*** Input

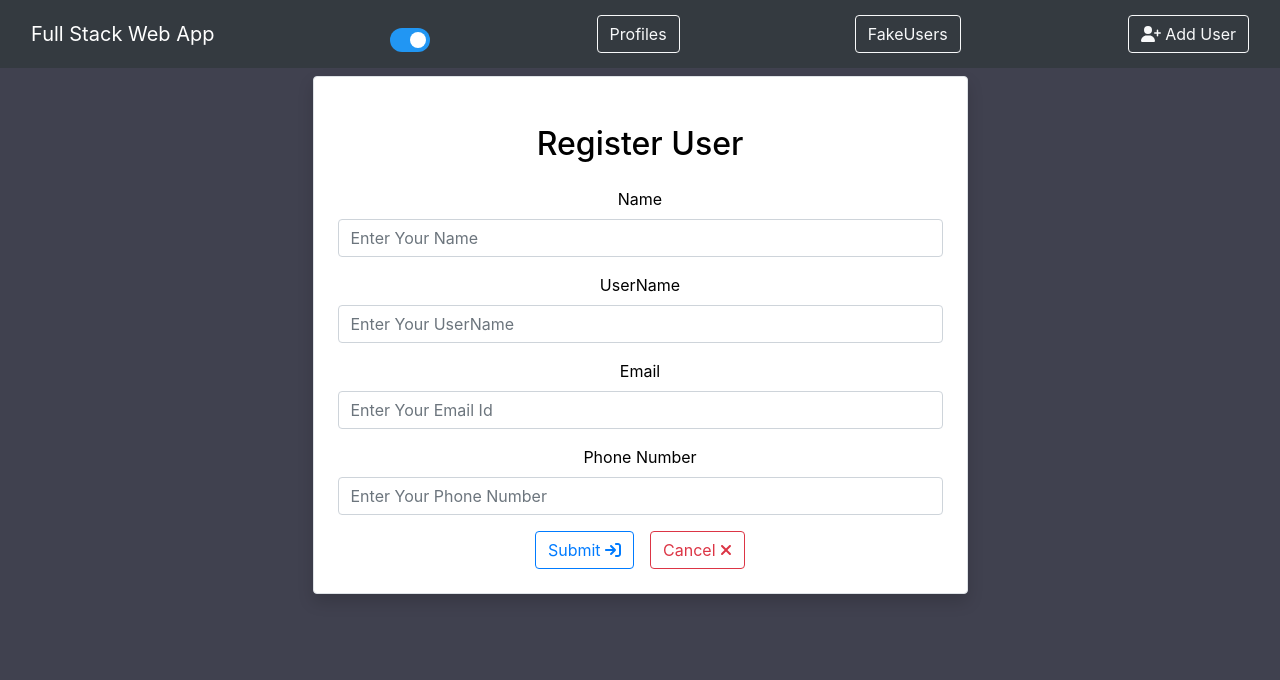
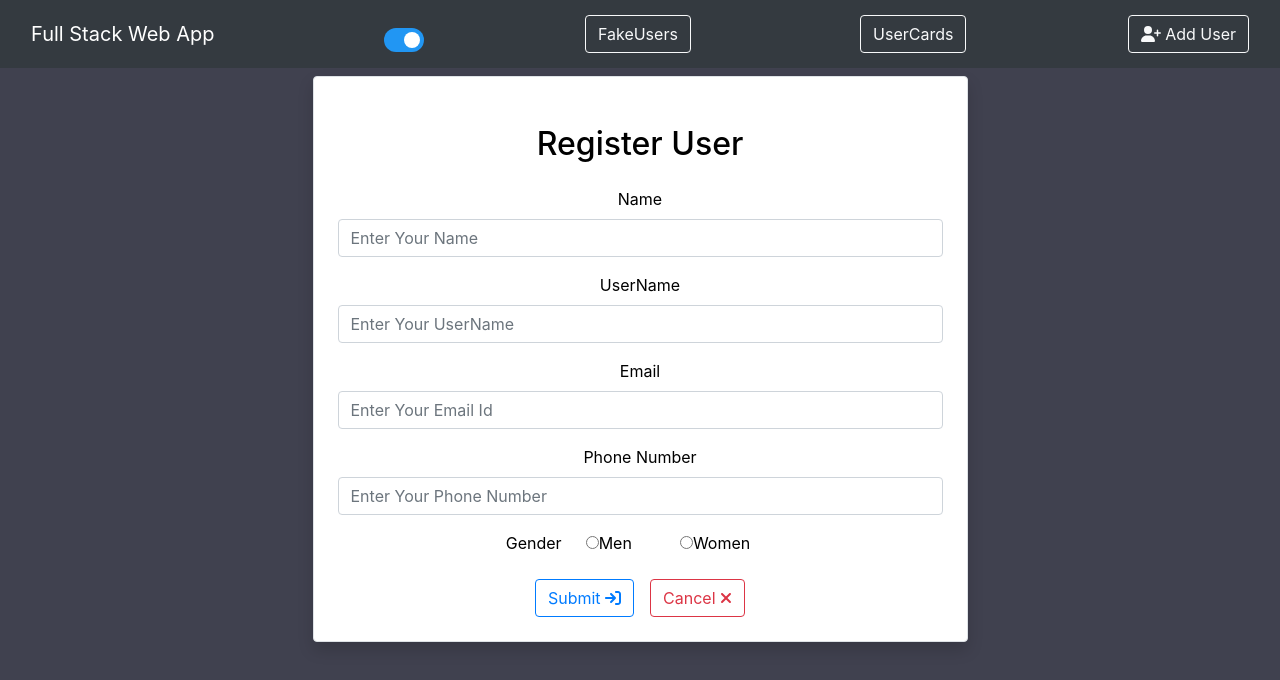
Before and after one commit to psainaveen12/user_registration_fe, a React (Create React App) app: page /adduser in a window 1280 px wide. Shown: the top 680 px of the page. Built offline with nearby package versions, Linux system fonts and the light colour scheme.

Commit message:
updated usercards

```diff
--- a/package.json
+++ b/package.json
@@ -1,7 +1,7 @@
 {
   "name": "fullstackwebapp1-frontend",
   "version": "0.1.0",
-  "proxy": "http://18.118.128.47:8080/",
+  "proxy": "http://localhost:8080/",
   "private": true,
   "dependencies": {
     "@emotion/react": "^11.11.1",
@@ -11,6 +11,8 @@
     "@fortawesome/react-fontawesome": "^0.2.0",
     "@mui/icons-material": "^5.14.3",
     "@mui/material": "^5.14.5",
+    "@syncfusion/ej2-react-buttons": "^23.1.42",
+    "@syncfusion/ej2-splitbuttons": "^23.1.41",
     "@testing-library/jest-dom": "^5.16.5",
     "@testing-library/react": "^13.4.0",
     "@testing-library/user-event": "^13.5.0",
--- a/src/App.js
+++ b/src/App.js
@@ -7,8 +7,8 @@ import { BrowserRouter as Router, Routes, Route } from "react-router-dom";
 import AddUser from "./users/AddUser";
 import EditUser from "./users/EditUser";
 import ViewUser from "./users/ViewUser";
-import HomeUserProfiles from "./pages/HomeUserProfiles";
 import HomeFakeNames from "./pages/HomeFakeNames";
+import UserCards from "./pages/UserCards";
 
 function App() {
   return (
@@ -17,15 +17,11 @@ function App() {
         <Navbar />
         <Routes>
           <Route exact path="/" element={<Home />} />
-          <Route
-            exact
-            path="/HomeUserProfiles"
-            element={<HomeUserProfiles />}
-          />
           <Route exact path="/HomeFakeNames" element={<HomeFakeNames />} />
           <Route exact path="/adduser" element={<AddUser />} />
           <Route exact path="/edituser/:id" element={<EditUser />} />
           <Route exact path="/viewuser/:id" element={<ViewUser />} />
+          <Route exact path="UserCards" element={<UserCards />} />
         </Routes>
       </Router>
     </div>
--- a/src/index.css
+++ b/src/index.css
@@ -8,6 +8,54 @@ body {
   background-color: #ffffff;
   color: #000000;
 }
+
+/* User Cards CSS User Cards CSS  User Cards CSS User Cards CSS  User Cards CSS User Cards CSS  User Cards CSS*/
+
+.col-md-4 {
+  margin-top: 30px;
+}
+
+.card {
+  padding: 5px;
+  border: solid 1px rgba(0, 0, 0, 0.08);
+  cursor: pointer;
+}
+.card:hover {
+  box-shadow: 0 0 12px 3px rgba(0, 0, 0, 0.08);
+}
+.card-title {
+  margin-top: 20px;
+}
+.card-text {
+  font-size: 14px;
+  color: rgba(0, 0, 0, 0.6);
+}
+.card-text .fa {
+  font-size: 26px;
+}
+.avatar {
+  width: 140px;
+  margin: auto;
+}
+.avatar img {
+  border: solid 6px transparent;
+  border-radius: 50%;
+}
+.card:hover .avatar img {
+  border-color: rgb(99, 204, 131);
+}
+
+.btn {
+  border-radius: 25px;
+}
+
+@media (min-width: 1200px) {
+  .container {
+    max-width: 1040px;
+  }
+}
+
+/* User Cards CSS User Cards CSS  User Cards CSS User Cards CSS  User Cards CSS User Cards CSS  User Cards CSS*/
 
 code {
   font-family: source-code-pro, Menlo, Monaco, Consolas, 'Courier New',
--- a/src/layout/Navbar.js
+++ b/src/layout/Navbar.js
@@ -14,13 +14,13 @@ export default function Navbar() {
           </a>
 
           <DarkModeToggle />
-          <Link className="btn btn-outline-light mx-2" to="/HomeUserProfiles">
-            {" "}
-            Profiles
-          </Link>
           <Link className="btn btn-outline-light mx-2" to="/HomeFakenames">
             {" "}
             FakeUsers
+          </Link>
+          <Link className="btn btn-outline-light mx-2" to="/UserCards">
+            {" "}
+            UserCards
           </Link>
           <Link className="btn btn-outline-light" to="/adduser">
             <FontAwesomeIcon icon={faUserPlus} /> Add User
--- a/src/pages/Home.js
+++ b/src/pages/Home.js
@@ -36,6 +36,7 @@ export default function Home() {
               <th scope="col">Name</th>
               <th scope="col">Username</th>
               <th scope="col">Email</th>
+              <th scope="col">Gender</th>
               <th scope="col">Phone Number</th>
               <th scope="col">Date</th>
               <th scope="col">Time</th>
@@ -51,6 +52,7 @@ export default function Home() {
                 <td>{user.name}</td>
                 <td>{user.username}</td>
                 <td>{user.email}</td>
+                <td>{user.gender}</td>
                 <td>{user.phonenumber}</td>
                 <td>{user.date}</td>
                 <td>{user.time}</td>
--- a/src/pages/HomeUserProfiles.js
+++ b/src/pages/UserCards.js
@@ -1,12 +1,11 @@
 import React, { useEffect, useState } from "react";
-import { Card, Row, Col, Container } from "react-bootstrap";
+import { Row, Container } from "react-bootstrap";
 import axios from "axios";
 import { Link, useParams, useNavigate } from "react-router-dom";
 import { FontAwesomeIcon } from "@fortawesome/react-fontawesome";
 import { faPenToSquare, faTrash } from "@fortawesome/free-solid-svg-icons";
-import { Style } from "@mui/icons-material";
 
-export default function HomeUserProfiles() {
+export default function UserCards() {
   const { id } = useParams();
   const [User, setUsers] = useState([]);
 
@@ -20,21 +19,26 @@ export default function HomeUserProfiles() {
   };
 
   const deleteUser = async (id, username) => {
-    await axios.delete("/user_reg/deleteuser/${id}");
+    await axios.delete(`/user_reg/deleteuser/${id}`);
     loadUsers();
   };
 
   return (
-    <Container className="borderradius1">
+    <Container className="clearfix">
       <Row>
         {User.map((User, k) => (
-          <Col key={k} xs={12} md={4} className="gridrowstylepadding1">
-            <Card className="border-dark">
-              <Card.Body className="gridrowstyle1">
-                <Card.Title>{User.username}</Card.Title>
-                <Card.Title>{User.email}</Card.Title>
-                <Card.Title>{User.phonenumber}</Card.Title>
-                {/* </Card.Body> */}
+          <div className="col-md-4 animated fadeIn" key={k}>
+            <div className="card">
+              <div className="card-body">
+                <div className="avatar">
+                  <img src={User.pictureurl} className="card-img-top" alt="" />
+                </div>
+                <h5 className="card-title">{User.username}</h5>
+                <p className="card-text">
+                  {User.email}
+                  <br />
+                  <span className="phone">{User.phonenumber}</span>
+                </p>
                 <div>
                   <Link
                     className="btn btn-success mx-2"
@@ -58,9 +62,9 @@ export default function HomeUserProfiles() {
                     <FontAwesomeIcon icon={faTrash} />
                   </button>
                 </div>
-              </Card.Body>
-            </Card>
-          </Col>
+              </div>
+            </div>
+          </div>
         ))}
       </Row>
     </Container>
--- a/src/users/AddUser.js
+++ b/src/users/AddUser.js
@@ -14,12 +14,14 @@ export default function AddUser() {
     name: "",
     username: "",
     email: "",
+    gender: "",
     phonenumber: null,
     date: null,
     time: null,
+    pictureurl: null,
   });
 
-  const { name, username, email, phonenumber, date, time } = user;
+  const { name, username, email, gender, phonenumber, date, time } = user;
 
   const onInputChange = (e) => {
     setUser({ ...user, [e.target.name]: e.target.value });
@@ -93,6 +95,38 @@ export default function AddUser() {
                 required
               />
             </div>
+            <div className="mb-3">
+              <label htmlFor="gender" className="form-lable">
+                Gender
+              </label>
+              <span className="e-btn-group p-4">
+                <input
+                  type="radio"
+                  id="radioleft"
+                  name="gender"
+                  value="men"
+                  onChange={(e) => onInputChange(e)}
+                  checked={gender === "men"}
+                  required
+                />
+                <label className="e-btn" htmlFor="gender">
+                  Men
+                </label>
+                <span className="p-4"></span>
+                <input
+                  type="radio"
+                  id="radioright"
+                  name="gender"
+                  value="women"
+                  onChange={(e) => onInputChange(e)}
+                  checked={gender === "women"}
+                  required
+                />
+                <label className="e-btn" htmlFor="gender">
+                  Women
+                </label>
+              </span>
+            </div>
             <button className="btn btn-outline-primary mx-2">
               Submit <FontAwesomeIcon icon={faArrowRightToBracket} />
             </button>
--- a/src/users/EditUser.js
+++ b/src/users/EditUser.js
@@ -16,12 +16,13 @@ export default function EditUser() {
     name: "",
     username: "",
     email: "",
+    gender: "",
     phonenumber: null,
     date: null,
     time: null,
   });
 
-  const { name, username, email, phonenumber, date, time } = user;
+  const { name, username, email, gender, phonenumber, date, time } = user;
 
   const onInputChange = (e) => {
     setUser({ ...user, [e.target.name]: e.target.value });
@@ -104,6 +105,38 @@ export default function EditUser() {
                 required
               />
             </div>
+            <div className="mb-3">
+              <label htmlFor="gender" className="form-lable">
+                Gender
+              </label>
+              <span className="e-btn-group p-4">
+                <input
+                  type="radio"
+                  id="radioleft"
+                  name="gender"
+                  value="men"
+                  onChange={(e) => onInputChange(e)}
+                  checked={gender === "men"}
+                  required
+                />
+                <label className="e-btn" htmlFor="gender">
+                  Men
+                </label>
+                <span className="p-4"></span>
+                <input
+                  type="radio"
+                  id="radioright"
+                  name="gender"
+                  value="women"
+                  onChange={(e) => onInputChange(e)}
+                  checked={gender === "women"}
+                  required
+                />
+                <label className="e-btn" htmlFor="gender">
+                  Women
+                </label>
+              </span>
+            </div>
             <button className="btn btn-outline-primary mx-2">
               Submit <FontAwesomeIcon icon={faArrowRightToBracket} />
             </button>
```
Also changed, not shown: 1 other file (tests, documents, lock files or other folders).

******

## Exercise description
The count of lines above that contain "text" is all that should be given.

## Answer to the exercise
3